Authoritarianism is established to be the enforcement or advocacy of strict obedience to authority, particularly in government, at the expense of personal freedom. Political scientists use this term for a worldview that values authority, and people who fear or despise social change are more likely to be authoritarian. When they feel vulnerable or threatened, authoritarians seek strongman leaders. However, authoritarianism is somewhat of a complex concept, as it can be found in an array of people on the political spectrum, which means that those who are left-wing can also display authoritarian tendencies. Authoritarianism throughout history has been somewhat equally divided into both the Democratic and Republican parties, but it isn’t until recently that political scientists have noticed that the ratio of authoritarians in both parties has become slightly disproportionate, as authoritarians have shifted into the Republican party.

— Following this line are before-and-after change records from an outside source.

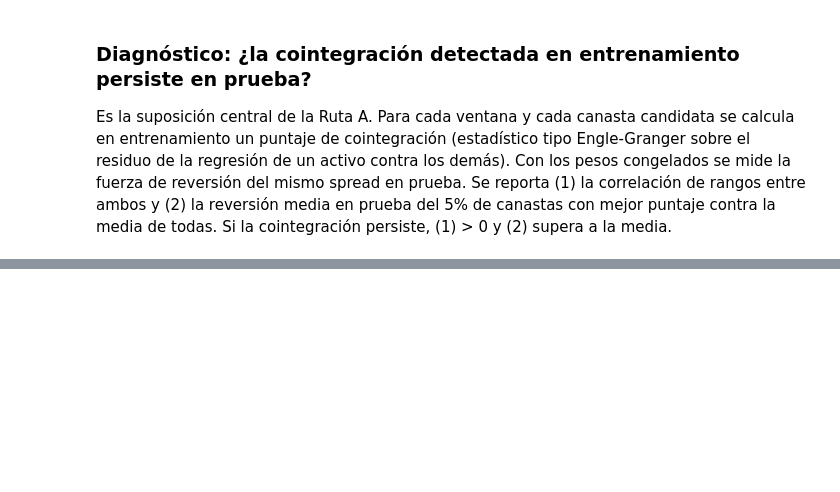
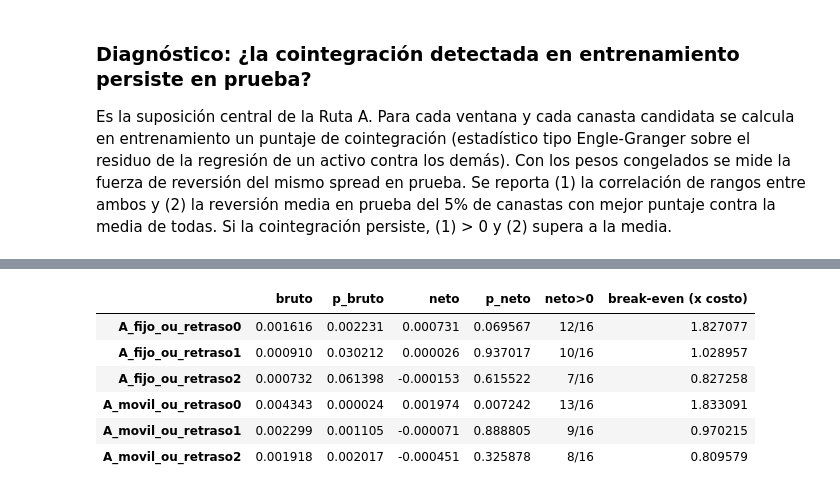
Before and after one commit to SamuOropeza/Investigacion_PCNM, a Jupyter notebook: Amplitud.ipynb, the cells around one changed output, grey strips where cells are left out. Saved outputs shown, nothing was run; the diff lists cells and outputs as text; code cells hidden in the pictures; blank space fills up the shorter version.

```diff
--- a/Amplitud.ipynb
+++ b/Amplitud.ipynb
@@ -418,0 +505,17 @@ Reversión media en prueba: top 5% = 0.01712 vs. todas = 0.01215 (diferencia p =
+# %%
+def preparar_seleccion(data, n_max=N_MAX, jacc_max=JACC_MAX, train_days=TRAIN_DAYS):
+    Lp = np.log(data).values
+    cestas = [c for k in (2, 3, 4) for c in combinations(range(data.shape[1]), k)]
+    out = []
+    for j, tr, te in ventanas(data.index, train_days):
+        sc, coefs = puntaje_cestas(Lp[tr], cestas)
+        sel = elegir_cestas(sc, cestas, n_max, jacc_max)
+        W = np.column_stack([pesos_cesta(cestas[n], coefs[n], data.shape[1]) for n in sel])
+        out.append(dict(window=j, tr=tr, te=te, W=W, cestas=[cestas[n] for n in sel], score=sc[sel]))
+    return out
+
+seleccion = preparar_seleccion(data)
+print(f"{len(seleccion)} ventanas | casillas por ventana: {len(seleccion[0]['cestas'])}")
+print("Canastas elegidas en la última ventana:")
+for c, s in zip(seleccion[-1]['cestas'][:8], seleccion[-1]['score'][:8]):
+    print(f"  {[data.columns[i] for i in c]}  puntaje = {s:.2f}")
@@ -418,0 +572,7 @@ Reversión media en prueba: top 5% = 0.01712 vs. todas = 0.01215 (diferencia p =
+# %%
+rows = []
+for centro in ('fijo', 'movil'):
+    for mode in ('fixed', 'ou'):
+        rows.append(summarize(run_ruta_A(data, seleccion, centro, mode), f'A_{centro}_{mode}'))
+tabla_A = pd.DataFrame(rows)
+display(tabla_A)
@@ -418,0 +676,15 @@ Reversión media en prueba: top 5% = 0.01712 vs. todas = 0.01215 (diferencia p =
+# %%
+rows = []
+for centro in ('fijo', 'movil'):
+    for retraso in (0, 1, 2):
+        r = run_ruta_A(data, seleccion, centro, 'ou', retraso=retraso)
+        rows.append(summarize(r, f'A_{centro}_ou_retraso{retraso}'))
+display(pd.DataFrame(rows)[['bruto', 'p_bruto', 'neto', 'p_neto', 'neto>0', 'break-even (x costo)']])
+# %% [output]
+|  | bruto | p_bruto | neto | p_neto | neto>0 | break-even (x costo) |
+| A_fijo_ou_retraso0 | 0.001616 | 0.002231 | 0.000731 | 0.069567 | 12/16 | 1.827077 |
+| A_fijo_ou_retraso1 | 0.000910 | 0.030212 | 0.000026 | 0.937017 | 10/16 | 1.028957 |
+| A_fijo_ou_retraso2 | 0.000732 | 0.061398 | -0.000153 | 0.615522 | 7/16 | 0.827258 |
+| A_movil_ou_retraso0 | 0.004343 | 0.000024 | 0.001974 | 0.007242 | 13/16 | 1.833091 |
+| A_movil_ou_retraso1 | 0.002299 | 0.001105 | -0.000071 | 0.888805 | 9/16 | 0.970215 |
+| A_movil_ou_retraso2 | 0.001918 | 0.002017 | -0.000451 | 0.325878 | 8/16 | 0.809579 |
```
Also changed, not shown: parts of 33 cells of this notebook, 1 other file.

This is how political scientists were able to find that authoritarians are more likely to support Trump.
Testing for authoritarianism can often be difficult, as you can’t just ask people, “do you like black people” or “does social change scare you” because it is unlikely that you well get a truthful answer. Instead, in the 1990s, political scientist Stanley Feldman, a professor at SUNY Stonybrook, convinced the National Election Survey, a large survey of American voters conducted in each national election years, to include four questions that appeared to be about parenting but was really about authoritarianism and how much a person values order and authority. Feldman asked, what is more important for a child to have?

1) Independence or respect for elders

2)  self-reliance or Obedience 

3) Considerate or to be well-behaved

4) Curiosity or good manners 

Those who pick the second options are more likely to be authoritarian.
During the beginning of the year, political scientist Matthew MacWilliams conducted a national poll under the support of the University of Massachusetts, Amherst, among 18,000 registered voters across the country and political spectrum. MacWilliams found that education, income, gender, age, ideology and religion had no substantial impact on a Republican voter’s preferred candidate. His results showed that it was in fact authoritarianism and the fear of terrorism that was more apparent. MacWilliams’ polls revealed that, based on the four questions about parenting, Trump was the only candidate (Republican or Democrat) who was supported by authoritarians by a statistically significant amount and, compared to the other factors, authoritarianism was virtually the best factor when predicting Trump support.
Further research on authoritarianism conducted by Vox and Morning Consult showed again that authoritarianism plays a predictable role within Trump supporters, as they found that the correlation between authoritarians and Trump supporters was very close. They also conducted polls on fears, in order to find more authoritarian inclinations. They found that fears such as car accidents and addictive prescription drugs among authoritarians and non-authoritarians weren’t that significantly different, but it appears that fears of threats abroad are significantly more common in authoritarians.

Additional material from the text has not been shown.